Tackling food waste is the raison d’etre for a new £200,000 fund set up Hubbub.
The environmental charity announced this week it is on the hunt for new ideas and solutions to alleviate the food waste crisis, which is viewed as a significant contributor to climate change. A more efficient global food system could mean millions of tonnes of carbon emissions saved on an annual basis through unnecessary production, transportation, and rotting food.

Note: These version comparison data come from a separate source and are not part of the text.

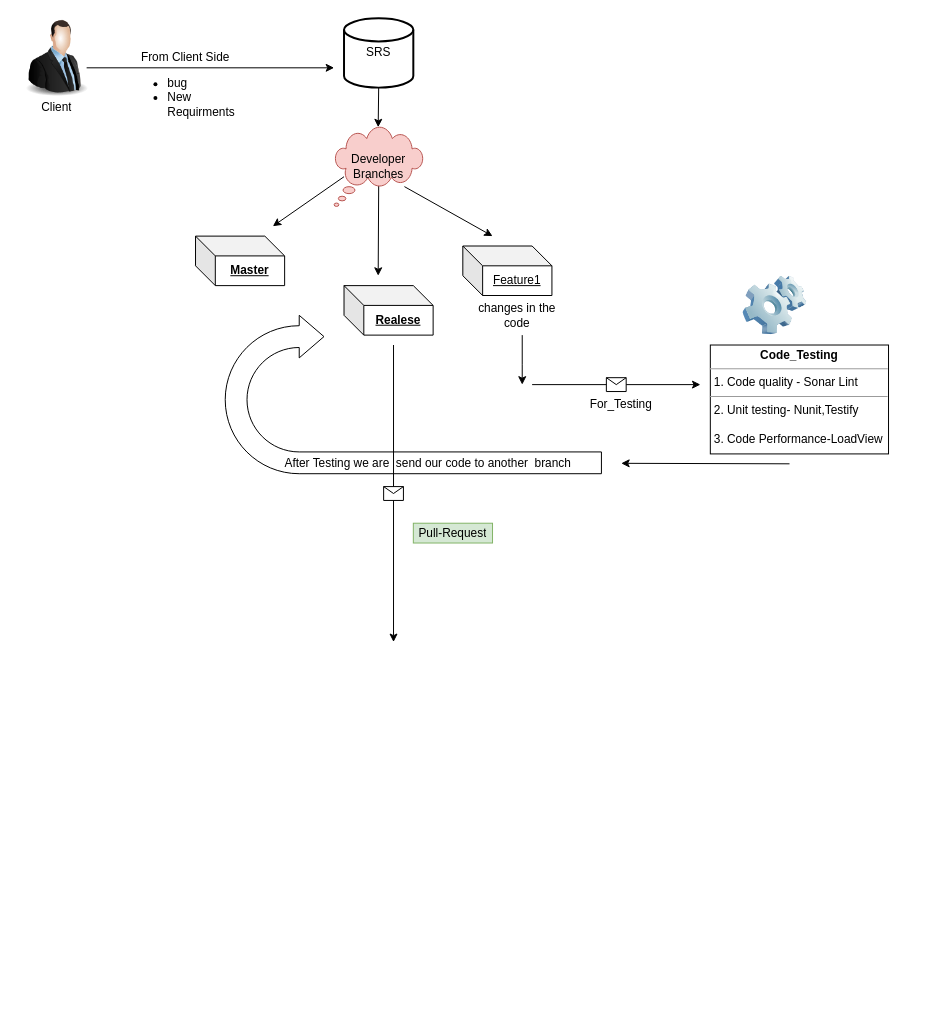
Before: Untitled Diagram.drawio in nikhil7761/DailyProgram, a draw.io diagram. Source tidied: cells renumbered, new cells numbered last; positions are measured from the earlier drawing's top-left corner, leaving out a move shared by most shapes. Both pictures are drawn from the tidied source at 99%, with x=0, y=0 at pixel (17, 18). Pictures stored in the file or linked from it are replaced by grey dashed boxes.
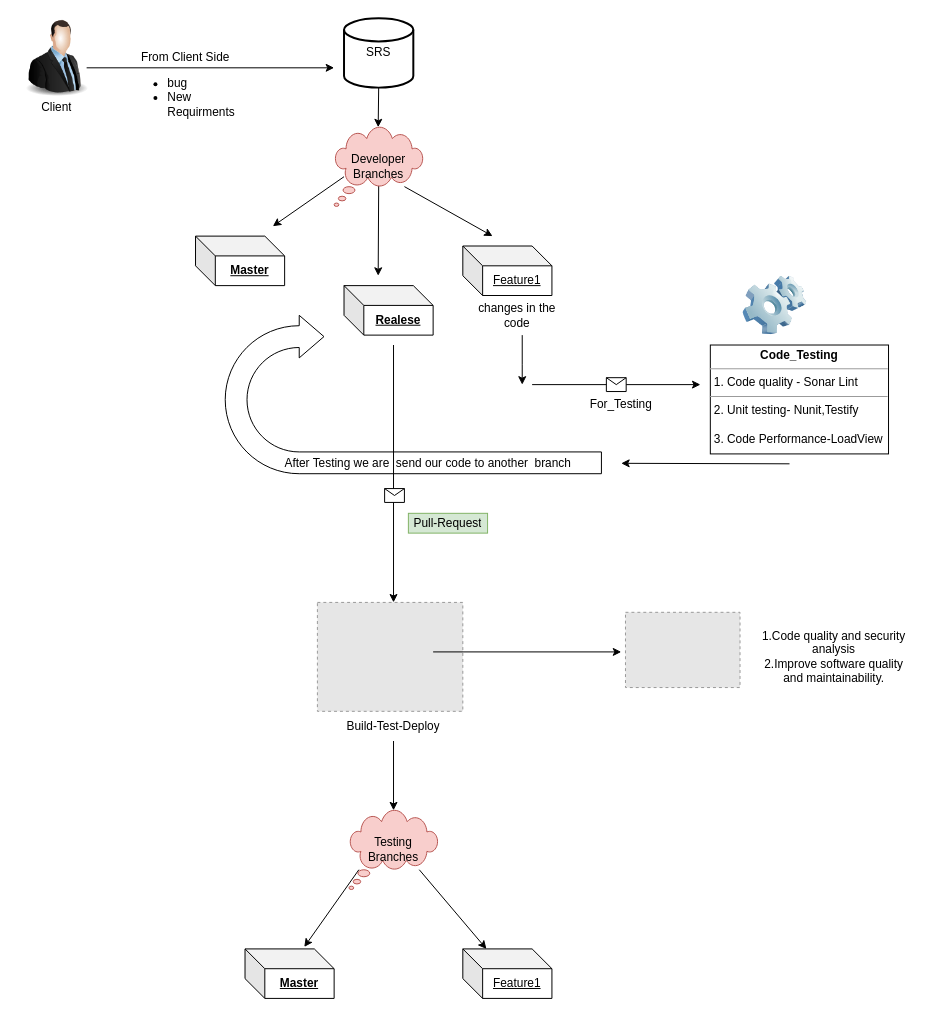
The same diagram, later.

What changed in the source:
```diff
@@
     <mxCell id="26" style="endArrow=classic;html=1;rounded=0;" parent="1" edge="1">
       <mxGeometry relative="1" as="geometry">
         <mxPoint x="380" y="330" as="sourcePoint" />
-        <mxPoint x="380" y="630" as="targetPoint" />
+        <mxPoint x="380" y="590" as="targetPoint" />
       </mxGeometry>
     </mxCell>
     <mxCell id="27" style="shape=message;html=1;" parent="26" vertex="1">
       <mxGeometry width="20" height="14" relative="1" as="geometry">
-        <mxPoint x="-10" y="-7" as="offset" />
+        <mxPoint x="-9" y="15" as="offset" />
       </mxGeometry>
     </mxCell>
     <mxCell id="28" value="Pull-Request" style="text;html=1;strokeColor=#82b366;fillColor=#d5e8d4;align=center;verticalAlign=middle;whiteSpace=wrap;overflow=hidden;" parent="1" vertex="1">
-      <mxGeometry x="400" y="510" width="80" height="20" as="geometry" />
+      <mxGeometry x="395" y="500" width="80" height="20" as="geometry" />
     </mxCell>
+    <mxCell id="29" style="fillColor=#E6E6E6;strokeColor=#999999;dashed=1;verticalLabelPosition=bottom;verticalAlign=top;" parent="1" vertex="1">
+      <mxGeometry x="303.1" y="590" width="146.9" height="110" as="geometry" />
+    </mxCell>
+    <mxCell id="30" value="Build-Test-Deploy" style="text;html=1;strokeColor=none;fillColor=none;align=center;verticalAlign=middle;whiteSpace=wrap;overflow=hidden;" parent="1" vertex="1">
+      <mxGeometry x="320" y="700" width="120" height="30" as="geometry" />
+    </mxCell>
+    <mxCell id="31" style="endArrow=classic;html=1;rounded=0;" parent="1" edge="1">
+      <mxGeometry relative="1" as="geometry">
+        <mxPoint x="420" y="640" as="sourcePoint" />
+        <mxPoint x="610" y="640" as="targetPoint" />
+      </mxGeometry>
+    </mxCell>
+    <mxCell id="32" style="fillColor=#E6E6E6;strokeColor=#999999;dashed=1;verticalLabelPosition=bottom;verticalAlign=top;" parent="1" vertex="1">
+      <mxGeometry x="614.3" y="600" width="115.7" height="76" as="geometry" />
+    </mxCell>
+    <mxCell id="33" value="1.Code quality and security analysis &lt;br&gt;2.Improve software quality and maintainability." style="text;html=1;strokeColor=none;fillColor=none;align=center;verticalAlign=middle;whiteSpace=wrap;overflow=hidden;" parent="1" vertex="1">
+      <mxGeometry x="750" y="600" width="150" height="90" as="geometry" />
+    </mxCell>
+    <mxCell id="34" style="endArrow=classic;html=1;rounded=0;labelBackgroundColor=none;fontColor=default;entryX=0.665;entryY=-0.04;entryDx=0;entryDy=0;entryPerimeter=0;" parent="1" edge="1" target="35">
+      <mxGeometry relative="1" as="geometry">
+        <mxPoint x="345" y="860" as="sourcePoint" />
+      </mxGeometry>
+    </mxCell>
+    <mxCell id="35" value="&lt;b&gt;&lt;u&gt;Master&lt;/u&gt;&lt;/b&gt;" style="shape=cube;whiteSpace=wrap;html=1;boundedLbl=1;backgroundOutline=1;darkOpacity=0.05;darkOpacity2=0.1;labelBackgroundColor=none;" parent="1" vertex="1">
+      <mxGeometry x="230" y="940" width="90" height="50" as="geometry" />
+    </mxCell>
+    <mxCell id="36" value="&lt;u&gt;Feature1&lt;/u&gt;" style="shape=cube;whiteSpace=wrap;html=1;boundedLbl=1;backgroundOutline=1;darkOpacity=0.05;darkOpacity2=0.1;labelBackgroundColor=none;" parent="1" vertex="1">
+      <mxGeometry x="450" y="940" width="90" height="50" as="geometry" />
+    </mxCell>
+    <mxCell id="37" style="endArrow=classic;html=1;rounded=0;labelBackgroundColor=none;fontColor=default;exitX=0.789;exitY=0.75;exitDx=0;exitDy=0;exitPerimeter=0;" parent="1" edge="1" source="38" target="36">
+      <mxGeometry relative="1" as="geometry" />
+    </mxCell>
+    <mxCell id="38" value="&lt;div style=&quot;&quot;&gt;Testing&lt;/div&gt;&lt;div style=&quot;&quot;&gt;&lt;span style=&quot;background-color: initial;&quot;&gt;Branches&lt;/span&gt;&lt;/div&gt;" style="whiteSpace=wrap;html=1;shape=mxgraph.basic.cloud_callout;align=center;fillColor=#f8cecc;strokeColor=#b85450;" parent="1" vertex="1">
+      <mxGeometry x="335" y="800" width="90" height="80" as="geometry" />
+    </mxCell>
+    <mxCell id="39" style="endArrow=classic;html=1;rounded=0;exitX=0.5;exitY=1;exitDx=0;exitDy=0;" parent="1" edge="1" source="30">
+      <mxGeometry relative="1" as="geometry">
+        <mxPoint x="380" y="800" as="targetPoint" />
+      </mxGeometry>
+    </mxCell>
```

The new ‘Eat It Up’ fund is looking for applications that promise to address pre-farmgate waste, which is the food production process up to the point where the products have been harvested and prepared as produce for sale. It also wants ideas which prevent food from being wasted at manufacturing and processing stage, minimise food waste from retailers , and find ways to use surplus food in creative ways in communities or at home .
According to waste prevention NGO Wrap, 6.4 million tonnes of edible food is wasted each year in the UK by retailers, manufacturers, caterers, restaurants and in people’s homes, with 3.6 million tonnes of food wasted before it even leaves the farm gate.

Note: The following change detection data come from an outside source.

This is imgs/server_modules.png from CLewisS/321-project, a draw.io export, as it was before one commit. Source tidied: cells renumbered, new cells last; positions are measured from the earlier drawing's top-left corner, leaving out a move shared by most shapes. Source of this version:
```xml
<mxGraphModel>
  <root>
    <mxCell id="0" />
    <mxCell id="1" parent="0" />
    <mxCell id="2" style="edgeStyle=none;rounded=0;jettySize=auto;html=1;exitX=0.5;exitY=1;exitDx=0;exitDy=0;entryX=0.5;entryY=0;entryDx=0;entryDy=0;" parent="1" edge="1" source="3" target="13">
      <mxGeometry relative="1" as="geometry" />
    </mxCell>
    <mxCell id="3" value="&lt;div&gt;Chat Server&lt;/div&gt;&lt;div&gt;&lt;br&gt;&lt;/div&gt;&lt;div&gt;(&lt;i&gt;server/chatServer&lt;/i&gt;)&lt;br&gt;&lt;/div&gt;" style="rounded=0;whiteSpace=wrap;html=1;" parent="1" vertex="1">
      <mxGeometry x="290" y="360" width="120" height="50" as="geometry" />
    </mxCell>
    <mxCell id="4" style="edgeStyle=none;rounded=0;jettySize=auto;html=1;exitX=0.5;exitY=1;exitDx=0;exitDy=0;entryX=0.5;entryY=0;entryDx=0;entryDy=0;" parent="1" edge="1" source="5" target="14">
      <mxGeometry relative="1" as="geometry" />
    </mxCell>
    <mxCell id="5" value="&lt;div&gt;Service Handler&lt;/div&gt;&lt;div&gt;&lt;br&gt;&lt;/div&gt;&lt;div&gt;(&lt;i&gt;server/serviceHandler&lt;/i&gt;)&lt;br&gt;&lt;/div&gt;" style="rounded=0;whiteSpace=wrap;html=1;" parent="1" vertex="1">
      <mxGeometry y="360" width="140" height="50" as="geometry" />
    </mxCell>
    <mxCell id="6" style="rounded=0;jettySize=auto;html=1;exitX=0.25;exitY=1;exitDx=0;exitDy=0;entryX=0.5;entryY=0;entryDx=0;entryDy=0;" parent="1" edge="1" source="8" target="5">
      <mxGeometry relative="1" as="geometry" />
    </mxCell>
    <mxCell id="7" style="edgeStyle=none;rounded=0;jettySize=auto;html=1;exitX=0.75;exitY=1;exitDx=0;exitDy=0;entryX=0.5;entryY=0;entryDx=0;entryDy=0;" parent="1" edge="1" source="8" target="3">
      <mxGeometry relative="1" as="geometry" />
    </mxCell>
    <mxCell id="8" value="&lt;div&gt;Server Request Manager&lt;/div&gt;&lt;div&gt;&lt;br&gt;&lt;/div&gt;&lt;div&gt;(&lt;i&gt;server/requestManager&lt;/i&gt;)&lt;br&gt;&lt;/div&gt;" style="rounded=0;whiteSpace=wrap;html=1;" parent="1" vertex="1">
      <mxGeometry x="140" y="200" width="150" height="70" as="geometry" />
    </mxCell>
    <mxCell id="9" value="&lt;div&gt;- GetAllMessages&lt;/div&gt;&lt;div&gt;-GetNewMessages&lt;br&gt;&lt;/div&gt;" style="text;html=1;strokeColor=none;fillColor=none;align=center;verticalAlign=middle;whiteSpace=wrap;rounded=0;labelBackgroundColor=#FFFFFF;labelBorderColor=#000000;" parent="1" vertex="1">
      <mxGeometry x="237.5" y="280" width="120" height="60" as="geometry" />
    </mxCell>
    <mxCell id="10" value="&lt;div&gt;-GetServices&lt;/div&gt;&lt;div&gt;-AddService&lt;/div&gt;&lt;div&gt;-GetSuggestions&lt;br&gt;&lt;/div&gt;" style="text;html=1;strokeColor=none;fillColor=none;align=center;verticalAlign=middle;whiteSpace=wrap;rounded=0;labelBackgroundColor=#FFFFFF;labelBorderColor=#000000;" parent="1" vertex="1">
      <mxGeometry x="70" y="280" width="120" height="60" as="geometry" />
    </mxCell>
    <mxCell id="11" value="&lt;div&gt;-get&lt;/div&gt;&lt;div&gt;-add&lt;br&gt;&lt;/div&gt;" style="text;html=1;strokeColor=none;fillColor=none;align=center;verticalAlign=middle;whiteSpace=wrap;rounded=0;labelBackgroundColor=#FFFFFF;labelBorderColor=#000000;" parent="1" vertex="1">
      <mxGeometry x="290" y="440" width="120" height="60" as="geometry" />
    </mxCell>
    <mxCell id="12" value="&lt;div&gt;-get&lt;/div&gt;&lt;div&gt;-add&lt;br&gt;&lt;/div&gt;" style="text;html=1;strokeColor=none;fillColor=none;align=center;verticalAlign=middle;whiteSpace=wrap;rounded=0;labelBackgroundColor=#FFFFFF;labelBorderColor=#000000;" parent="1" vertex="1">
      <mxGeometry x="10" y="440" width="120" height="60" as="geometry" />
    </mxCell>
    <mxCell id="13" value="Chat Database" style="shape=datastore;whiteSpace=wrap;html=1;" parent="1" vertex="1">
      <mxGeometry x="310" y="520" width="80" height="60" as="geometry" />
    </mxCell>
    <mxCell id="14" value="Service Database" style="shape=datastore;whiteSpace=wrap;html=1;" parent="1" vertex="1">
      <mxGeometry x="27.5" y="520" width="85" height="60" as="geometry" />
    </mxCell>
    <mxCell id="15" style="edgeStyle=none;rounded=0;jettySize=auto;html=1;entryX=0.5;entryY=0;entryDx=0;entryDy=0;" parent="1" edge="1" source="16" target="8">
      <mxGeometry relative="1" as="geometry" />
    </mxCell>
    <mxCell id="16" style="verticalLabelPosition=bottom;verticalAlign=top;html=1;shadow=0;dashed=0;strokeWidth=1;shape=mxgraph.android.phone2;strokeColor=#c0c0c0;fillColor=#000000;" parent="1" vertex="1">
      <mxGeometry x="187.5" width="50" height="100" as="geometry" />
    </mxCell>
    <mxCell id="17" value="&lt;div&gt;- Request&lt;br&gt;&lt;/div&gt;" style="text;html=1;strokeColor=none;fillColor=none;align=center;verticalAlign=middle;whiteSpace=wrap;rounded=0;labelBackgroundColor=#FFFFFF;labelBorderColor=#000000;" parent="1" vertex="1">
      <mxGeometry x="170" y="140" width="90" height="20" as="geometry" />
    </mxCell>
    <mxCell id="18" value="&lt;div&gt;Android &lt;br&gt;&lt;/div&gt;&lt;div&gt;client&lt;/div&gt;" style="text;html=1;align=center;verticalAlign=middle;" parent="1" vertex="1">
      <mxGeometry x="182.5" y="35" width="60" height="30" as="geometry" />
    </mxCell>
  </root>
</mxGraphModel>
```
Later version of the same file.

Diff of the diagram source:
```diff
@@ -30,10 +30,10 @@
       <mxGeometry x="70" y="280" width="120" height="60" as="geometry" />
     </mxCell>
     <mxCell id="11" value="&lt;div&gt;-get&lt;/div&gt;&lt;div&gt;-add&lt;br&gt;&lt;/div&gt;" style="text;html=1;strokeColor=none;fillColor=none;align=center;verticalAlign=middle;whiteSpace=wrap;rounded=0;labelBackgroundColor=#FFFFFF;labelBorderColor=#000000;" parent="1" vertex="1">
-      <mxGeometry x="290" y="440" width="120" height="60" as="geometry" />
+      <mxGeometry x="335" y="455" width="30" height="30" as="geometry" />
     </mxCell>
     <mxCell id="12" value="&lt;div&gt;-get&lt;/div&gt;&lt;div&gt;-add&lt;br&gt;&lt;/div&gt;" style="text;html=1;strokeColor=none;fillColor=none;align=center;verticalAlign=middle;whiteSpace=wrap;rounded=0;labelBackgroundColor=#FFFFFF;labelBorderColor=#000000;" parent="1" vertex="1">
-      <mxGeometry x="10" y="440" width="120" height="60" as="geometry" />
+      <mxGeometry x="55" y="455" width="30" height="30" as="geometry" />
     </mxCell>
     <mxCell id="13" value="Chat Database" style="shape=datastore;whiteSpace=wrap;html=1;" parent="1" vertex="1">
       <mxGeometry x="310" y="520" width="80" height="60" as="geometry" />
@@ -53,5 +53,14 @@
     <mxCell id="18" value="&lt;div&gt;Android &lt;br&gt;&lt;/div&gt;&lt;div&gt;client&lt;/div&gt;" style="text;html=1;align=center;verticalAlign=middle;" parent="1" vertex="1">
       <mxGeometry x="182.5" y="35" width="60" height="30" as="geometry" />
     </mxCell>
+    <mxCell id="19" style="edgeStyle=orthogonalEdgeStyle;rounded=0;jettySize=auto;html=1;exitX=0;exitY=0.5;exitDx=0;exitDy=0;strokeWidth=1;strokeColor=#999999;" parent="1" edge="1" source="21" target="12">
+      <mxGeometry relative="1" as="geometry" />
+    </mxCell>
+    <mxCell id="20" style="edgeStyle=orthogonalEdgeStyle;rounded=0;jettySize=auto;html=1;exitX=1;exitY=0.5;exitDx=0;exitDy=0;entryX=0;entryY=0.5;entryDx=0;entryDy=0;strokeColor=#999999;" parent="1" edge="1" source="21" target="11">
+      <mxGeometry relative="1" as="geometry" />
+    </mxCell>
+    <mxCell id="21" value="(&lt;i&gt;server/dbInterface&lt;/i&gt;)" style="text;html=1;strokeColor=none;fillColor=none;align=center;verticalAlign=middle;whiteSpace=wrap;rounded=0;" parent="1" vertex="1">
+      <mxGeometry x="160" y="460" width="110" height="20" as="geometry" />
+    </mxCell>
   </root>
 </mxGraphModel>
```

Small businesses, social enterprises, charities, local authorities, and universities have been invited to apply for a grant of £40,000 to support their ideas for tackling food waste that are ready to test, or concepts that have been tested and are ready to progress further.
Ellen Rutherford, head of food at Hubbub, commented: “The Eat It Up fund has been created to stimulate innovation in tackling food waste, which is a big contributor to climate change.
“So many resources go into growing, processing, packing, storing, and transporting food. There are lots of interesting and inventive ideas out there and this new fund will help organisations to test new concepts and get their ideas off the ground.”
The fund is supported by coffee chain Starbucks, which instigates an in-store 5p cup charge when customers choose to use a paper cup rather than a reusable container. Money from that scheme has been donated in support of the Hubbub initiative. Starbucks has also supported other Hubbub grants, including for a reusable packaging scheme in 2022.
Jacqui Wetherly, director of sustainability at Starbucks UK, remarked: “Food waste continues to present a huge challenge nationwide and innovative and creative solutions are needed to help tackle it.”
She said the new initiative and projects like it are “the starting point for us to understand more about the levers of change and help inform society’s response to food waste across the country”.
[Image credit: Hubbub]